Sichuan Tengzhong Heavy Industrial Machinery, a little-known Chinese machinery maker, raised eyebrows in June when it unveiled a tentative plan to take over Hummer from General Motors.
Doubts about Tengzhong’s lack of experience in the car industry had been swirling and the gas-guzzling nature of the U.S. SUV was also cited by state media as reasons for expected opposition from the Chinese government.
However, the opposing voices have quietened down in recent weeks after China’s commerce ministry sounded a more positive note on the deal, saying Tengzhong’s move was normal for a company seeking to take advantage of the global downturn.
“Market sentiment on the Hummer has turned more positive lately as industry insiders and media come back to their senses from the initial shock,” said Chen Qiaoning, an analyst with ABN AMRO TEDA Fund Management.
“It seems to me that the Chinese government has little to lose giving the greenlight. Tengzhong is a privately-owned company and the Hummer deal won’t cost any state money,” Chen said.
Tengzhong still expects the deal to be completed in the third quarter this year, which media reports have priced at between $150 million to $200 million, much less than the $500 million that GM had sought last year.

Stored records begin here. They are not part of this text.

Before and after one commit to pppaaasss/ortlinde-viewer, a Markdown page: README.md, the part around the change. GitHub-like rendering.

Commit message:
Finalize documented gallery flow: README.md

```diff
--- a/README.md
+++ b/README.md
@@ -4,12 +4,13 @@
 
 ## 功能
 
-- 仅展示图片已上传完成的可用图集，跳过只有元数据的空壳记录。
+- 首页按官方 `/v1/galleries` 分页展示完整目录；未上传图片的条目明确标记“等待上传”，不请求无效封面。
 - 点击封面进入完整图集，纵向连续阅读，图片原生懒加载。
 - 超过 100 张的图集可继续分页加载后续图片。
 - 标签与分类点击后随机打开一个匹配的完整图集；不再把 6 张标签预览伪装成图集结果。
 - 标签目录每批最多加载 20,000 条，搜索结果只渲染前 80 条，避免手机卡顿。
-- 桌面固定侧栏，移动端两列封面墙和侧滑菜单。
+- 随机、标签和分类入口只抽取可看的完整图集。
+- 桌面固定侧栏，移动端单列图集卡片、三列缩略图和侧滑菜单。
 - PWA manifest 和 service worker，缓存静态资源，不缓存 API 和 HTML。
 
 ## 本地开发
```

Chinese chemical maker Lumena Resources, which shares the same home base with Tengzhong in Sichuan province, had said its chairman Suo Lang Duo Ji, also known as Li Yan, may participate in the proposed bid for Hummer.